Strut thickness and platelet activation. The thick protruding strut disrupts the laminar flow and induces flow disturbances, and thereby endothelial shear stress (ESS) microgradients (upper panel). The shear microgradients can induce the formation of stabilized discoid platelet aggregates, the size of which is directly regulated by the magnitude and spatial distribution of the gradient.72,73 Shear microgradient–dependent platelet aggregation requires 3 principal features: shear acceleration phase, peak shear phase, and shear deceleration phase. During shear acceleration, platelets in the central regions of blood flow exposed to laminar flow (constant physiological shear) are suddenly accelerated through the shear microgradient. During the peak shear phase, a proportion of the discoid platelets that are accelerated into the peak shear zone adhere to exposed thrombogenic surfaces through platelet membrane glycoprotein (GP) Ib/IX/V. Exposure of these platelets to elevated hemodynamic drag leads to the extrusion of thin filamentous membrane tethers. Membrane tether formation initiates discoid platelet adhesion with the thrombogenic surface and also facilitates the recruitment of discoid platelets into the downstream deceleration zone. During the shear deceleration phase, platelets transitioning into the flow deceleration zone experience decreasing hemodynamic drag forces. Reduced shear within this zone progressively favors the formation of integrin αIIbβ3 adhesion contacts. Integrin αIIbβ3 engagement is associated with low-frequency calcium spikes that trigger tether restructuring, leading to the stabilization of discoid platelet aggregates. Ongoing discoid platelet recruitment drives the propagation of the thrombus in the downstream deceleration zone, which may in turn amplify the shear microgradient and promote further platelet aggregation. Thus, the shear microgradients caused by the thick struts induce platelet aggregation, formation of microthrombi with potential embolization, and micromyocardial necrosis (so-called a nidus of thrombus). The magnitude of flow disturbance depends on the degree of protrusion of the strut into the lumen. Therefore, thin struts could be a potential solution for the less flow disturbance and thus less thrombogenic status (lower panel). There is another cascade of von Willebrand factor (VWF)/GPIb activation, namely agglutination-elicited GPIb signaling.73 In contrast to shear stress–induced GPIb-elicited signaling, agglutination-elicited GPIb signaling that activates integrin αIIbβ3 requires thromboxane A2 (TXA2). Agglutination-elicited TXA2 production is independent of Ca2+ influx and mobilization of internal Ca2+ stores. [Powerpoint File]

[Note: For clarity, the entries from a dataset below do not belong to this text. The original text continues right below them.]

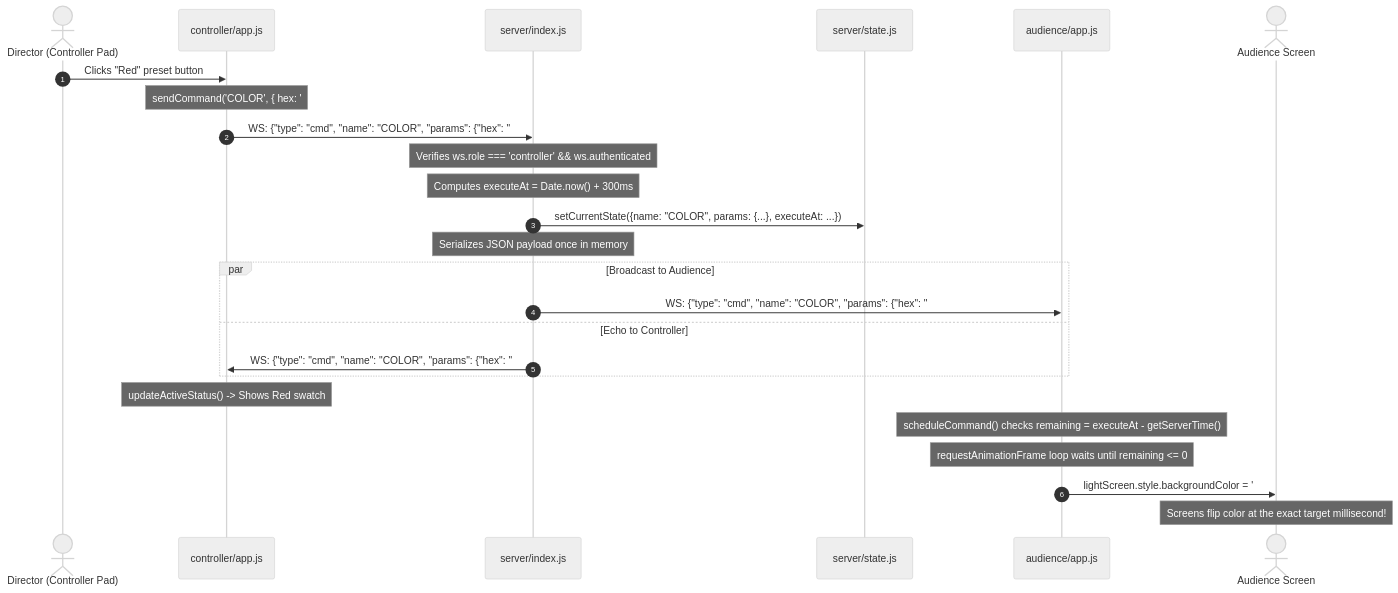
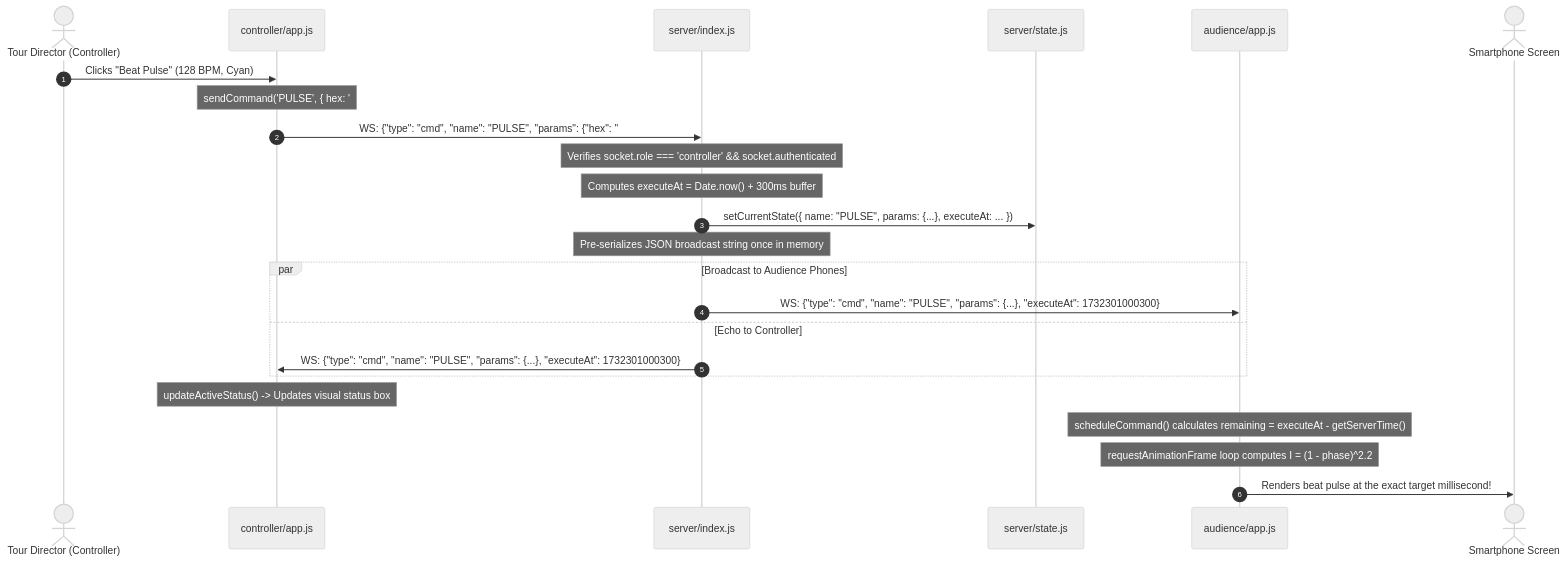
The diagram in README.md (itsrajaniket/CrowdLight), drawn with Mermaid (neutral theme) before and after one commit. The commit also changed other lines of this file, not shown here.

Commit message:
docs: update README.md with Pro AV landing page, 100-phone simulator, INR calculator, and mobile architecture

````diff
--- a/README.md
+++ b/README.md
@@ -251,28 +188,27 @@
 ```mermaid
 sequenceDiagram
     autonumber
-    actor Operator as Director (Controller Pad)
+    actor Operator as Tour Director (Controller)
     participant CApp as controller/app.js
     participant Svr as server/index.js
     participant State as server/state.js
     participant Aud as audience/app.js
-    actor Screen as Audience Screen
+    actor Screen as Smartphone Screen
 
-    Operator->>CApp: Clicks "Red" preset button
-    Note over CApp: sendCommand('COLOR', { hex: '#ef4444' })
-    CApp->>Svr: WS: {"type": "cmd", "name": "COLOR", "params": {"hex": "#ef4444"}}
-    Note over Svr: Verifies ws.role === 'controller' && ws.authenticated
-    Note over Svr: Computes executeAt = Date.now() + 300ms
-    Svr->>State: setCurrentState({name: "COLOR", params: {...}, executeAt: ...})
-    Note over Svr: Serializes JSON payload once in memory
-    par Broadcast to Audience
-        Svr->>Aud: WS: {"type": "cmd", "name": "COLOR", "params": {"hex": "#ef4444"}, "executeAt": 1732301000300}
+    Operator->>CApp: Clicks "Beat Pulse" (128 BPM, Cyan)
+    Note over CApp: sendCommand('PULSE', { hex: '#06b6d4', bpm: 128 })
+    CApp->>Svr: WS: {"type": "cmd", "name": "PULSE", "params": {"hex": "#06b6d4", "bpm": 128}}
+    Note over Svr: Verifies socket.role === 'controller' && socket.authenticated
+    Note over Svr: Computes executeAt = Date.now() + 300ms buffer
+    Svr->>State: setCurrentState({ name: "PULSE", params: {...}, executeAt: ... })
+    Note over Svr: Pre-serializes JSON broadcast string once in memory
+    par Broadcast to Audience Phones
+        Svr->>Aud: WS: {"type": "cmd", "name": "PULSE", "params": {...}, "executeAt": 1732301000300}
     and Echo to Controller
-        Svr->>CApp: WS: {"type": "cmd", "name": "COLOR", "params": {"hex": "#ef4444"}, "executeAt": 1732301000300}
+        Svr->>CApp: WS: {"type": "cmd", "name": "PULSE", "params": {...}, "executeAt": 1732301000300}
     end
-    Note over CApp: updateActiveStatus() -> Shows Red swatch
-    Note over Aud: scheduleCommand() checks remaining = executeAt - getServerTime()
-    Note over Aud: requestAnimationFrame loop waits until remaining <= 0
-    Aud->>Screen: lightScreen.style.backgroundColor = '#ef4444'
-    Note over Screen: Screens flip color at the exact target millisecond!
+    Note over CApp: updateActiveStatus() -> Updates visual status box
+    Note over Aud: scheduleCommand() calculates remaining = executeAt - getServerTime()
+    Note over Aud: requestAnimationFrame loop computes I = (1 - phase)^2.2
+    Aud->>Screen: Renders beat pulse at the exact target millisecond!
 ```
````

Bioresorbable Scaffold: The Emerging Reality and Future Directions

Bioresorbable Scaffold: The Emerging Reality and Future Directions

Yohei Sotomi, Yoshinobu Onuma, Carlos Collet, Erhan Tenekecioglu, Renu Virmani, Neal S. Kleiman, Patrick W. Serruys

Design and optical coherence tomography (OCT) appearance of first and next generation bioresorbable scaffolds (BRSs). [Powerpoint File]